See you later, procrastinator!

If you belong to the rare species that never procrastinates, I have two things to tell you: first, I admire you. And second, you probably don’t need to read this post … unless of course, you’re really curious 😉

Alon Shklarek by

If however, you belong to the species of – occasional or regular – “procrastinators”, I have surprising news for you. Procrastination is your friend. At least it can be. Let me share how I discovered this unlikely friendship. For this, I first want to give credit to Cory Little, a formidable executive coach, and wonderful human being, for changing the way I think about procrastination forever. I’m grateful for the many wonderful conversations I’ve had with Cory, but above all, for the time she asked me why I thought I procrastinate. ‘Why?’  I repeated to myself. ‘You mean there might be a good reason to procrastinate?’  That was a revolutionary thought.

I started thinking about it and even started to love the word. Don’t you think it is a cool word? So unusual, yet memorable. A tongue twister – ‘/prə(ʊ)ˌkrastɪˈneɪʃ(ə)n/‘– yet sophisticated. It comes from Latin and literally means onward to tomorrow. We all do that with items on our ‘to do’ list from time to time. But as Cory helped me understand, the key question is to understand why we do it.


It serves a purpose?

There are oh, so many reasons people procrastinate, and it’s rarely as simple as sheer laziness. After all, to procrastinate is to decide to do something – just not yet! So what purpose does this ubiquitous ‘bad’ habit serve?

It could be that you’re anxious about doing whatever it is you should be doing. Well, then, think about the positive effect of procrastination in that context. It protects you from anxiety and perhaps prevents you from doing something badly because you’re just not yet ready for it. Maybe on balance you should do it anyway, but it’s not that procrastinating serves no purpose at all.
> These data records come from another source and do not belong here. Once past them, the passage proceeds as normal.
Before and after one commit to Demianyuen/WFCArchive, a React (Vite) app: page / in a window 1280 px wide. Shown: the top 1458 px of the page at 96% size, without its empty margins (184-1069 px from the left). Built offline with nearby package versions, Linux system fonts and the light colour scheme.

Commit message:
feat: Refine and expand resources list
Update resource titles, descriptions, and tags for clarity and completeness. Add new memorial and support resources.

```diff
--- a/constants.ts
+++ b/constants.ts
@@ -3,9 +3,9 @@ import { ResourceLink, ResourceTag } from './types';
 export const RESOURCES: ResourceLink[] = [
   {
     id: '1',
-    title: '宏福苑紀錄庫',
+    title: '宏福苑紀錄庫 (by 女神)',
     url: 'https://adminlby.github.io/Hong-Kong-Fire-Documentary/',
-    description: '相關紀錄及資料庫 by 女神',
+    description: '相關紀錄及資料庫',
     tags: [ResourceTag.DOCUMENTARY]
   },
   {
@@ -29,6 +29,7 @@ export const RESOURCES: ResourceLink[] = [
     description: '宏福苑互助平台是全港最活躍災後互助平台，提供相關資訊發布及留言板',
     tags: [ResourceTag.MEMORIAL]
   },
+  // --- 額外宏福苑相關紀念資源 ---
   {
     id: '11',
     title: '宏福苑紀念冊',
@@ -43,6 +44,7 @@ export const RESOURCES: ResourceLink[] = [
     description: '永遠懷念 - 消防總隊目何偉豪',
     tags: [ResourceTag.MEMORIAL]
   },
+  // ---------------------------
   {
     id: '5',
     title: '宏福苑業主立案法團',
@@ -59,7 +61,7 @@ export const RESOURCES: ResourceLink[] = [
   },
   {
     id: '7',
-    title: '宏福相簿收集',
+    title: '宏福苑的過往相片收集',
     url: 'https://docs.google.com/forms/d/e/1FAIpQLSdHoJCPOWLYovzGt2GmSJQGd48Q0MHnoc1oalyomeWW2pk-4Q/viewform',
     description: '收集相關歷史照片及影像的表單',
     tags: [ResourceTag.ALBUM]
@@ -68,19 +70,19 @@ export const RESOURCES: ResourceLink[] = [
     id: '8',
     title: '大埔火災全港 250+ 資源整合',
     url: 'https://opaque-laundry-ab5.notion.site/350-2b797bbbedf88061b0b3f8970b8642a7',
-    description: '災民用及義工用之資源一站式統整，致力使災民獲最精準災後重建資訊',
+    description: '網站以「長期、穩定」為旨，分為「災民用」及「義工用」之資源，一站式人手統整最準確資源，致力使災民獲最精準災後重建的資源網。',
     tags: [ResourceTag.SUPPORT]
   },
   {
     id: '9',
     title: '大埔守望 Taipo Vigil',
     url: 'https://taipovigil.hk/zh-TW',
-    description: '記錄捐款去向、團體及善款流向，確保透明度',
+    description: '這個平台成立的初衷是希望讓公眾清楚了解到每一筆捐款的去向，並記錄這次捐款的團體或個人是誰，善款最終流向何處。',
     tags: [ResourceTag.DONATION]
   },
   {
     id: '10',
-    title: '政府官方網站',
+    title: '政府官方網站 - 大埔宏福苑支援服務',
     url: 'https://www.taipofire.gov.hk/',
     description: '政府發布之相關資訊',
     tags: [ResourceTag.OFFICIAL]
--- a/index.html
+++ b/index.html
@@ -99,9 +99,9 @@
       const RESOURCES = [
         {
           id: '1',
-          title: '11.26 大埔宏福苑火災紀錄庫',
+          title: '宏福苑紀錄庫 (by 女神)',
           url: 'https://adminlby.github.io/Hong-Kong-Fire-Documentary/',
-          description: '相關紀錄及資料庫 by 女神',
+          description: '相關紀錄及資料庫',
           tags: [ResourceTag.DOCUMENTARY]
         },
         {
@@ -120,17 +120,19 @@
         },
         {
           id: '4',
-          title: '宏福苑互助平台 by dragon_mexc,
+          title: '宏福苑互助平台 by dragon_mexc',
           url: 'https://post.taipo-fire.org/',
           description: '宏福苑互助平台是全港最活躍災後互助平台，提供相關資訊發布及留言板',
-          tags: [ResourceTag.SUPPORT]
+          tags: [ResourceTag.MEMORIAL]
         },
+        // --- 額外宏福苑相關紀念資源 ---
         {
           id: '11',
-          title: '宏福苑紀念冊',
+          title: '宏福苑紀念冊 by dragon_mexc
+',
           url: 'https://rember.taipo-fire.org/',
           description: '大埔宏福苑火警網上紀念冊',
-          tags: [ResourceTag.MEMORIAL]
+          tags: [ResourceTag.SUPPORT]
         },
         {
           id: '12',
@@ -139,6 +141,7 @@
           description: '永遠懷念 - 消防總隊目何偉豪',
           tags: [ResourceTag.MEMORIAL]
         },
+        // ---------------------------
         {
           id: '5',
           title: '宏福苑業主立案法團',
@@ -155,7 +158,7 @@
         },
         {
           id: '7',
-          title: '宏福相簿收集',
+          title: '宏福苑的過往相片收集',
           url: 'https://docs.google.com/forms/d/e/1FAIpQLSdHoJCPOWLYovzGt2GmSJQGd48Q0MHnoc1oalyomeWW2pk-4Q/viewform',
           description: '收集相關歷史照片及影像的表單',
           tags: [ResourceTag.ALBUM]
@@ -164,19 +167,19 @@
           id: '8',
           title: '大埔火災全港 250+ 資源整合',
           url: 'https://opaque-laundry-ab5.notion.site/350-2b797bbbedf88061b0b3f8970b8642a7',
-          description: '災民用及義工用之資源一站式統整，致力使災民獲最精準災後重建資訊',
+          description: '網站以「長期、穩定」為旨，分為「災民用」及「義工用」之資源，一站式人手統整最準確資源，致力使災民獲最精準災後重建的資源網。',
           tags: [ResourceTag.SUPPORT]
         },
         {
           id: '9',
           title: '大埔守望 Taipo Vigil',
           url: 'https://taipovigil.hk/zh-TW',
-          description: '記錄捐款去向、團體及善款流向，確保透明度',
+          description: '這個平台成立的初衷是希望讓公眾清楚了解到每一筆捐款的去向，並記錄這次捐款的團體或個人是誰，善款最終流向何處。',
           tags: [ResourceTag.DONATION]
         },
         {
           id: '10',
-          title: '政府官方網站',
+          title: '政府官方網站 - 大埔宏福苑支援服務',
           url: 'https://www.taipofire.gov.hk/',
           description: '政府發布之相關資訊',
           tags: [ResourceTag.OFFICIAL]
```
Or you may simply procrastinate because you enjoy baking cakes, weeding the garden, or whatever else you do when you should be doing ‘the thing’. In that case, your procrastination reflex helps you to do stuff you like. Again, maybe you should really be doing something else, but enjoying yourself is not bad per se, right?


It spurs your creativity

Another common reason could be your ambition and high standards – aka perfectionism. In this case, your dear friend procrastination serves the purpose of making sure you deliver to your own high standards. This is certainly the case for me. I confess, I’m a perfectionist and that won’t be news to anyone who works with me. But there’s a big difference between putting something off indefinitely because you’re afraid of disappointing yourself and procrastinating as part of the creative process.


It  builds your performance muscle

In order to be at my best and produce results that make me proud, I need at least two things. First, I need a period of gestation: carrying an idea inside me in order to mentally structure it. This is about ruminating, evaluating, strategizing in the back of my mind. It feels like a semi-conscious brainstorming and creative design process within myself.  And while I procrastinate this process runs on autopilot. Second, I need pressure to perform. I know, that’s not always cool and easy to handle, but that’s how my performance muscle works, and procrastinating helps build that muscle. So once I understood how procrastination serves my needs, I learned to manage it for optimum effect – without driving the people around me (too) crazy.


It is your (temporary) friend

This was the day I understood procrastination is not the enemy, but my friend. A really good friend. But we don’t spend 24/7 with our friends, right? Not even with our best friends. So just like other reasons for procrastinating, mine has its limits. I’ve learned to enjoy the benefits of time with my friend, and then, when the time is right, I say: “Thanks so much, my friend. We had a great time! And now… see you later, procrastinator!”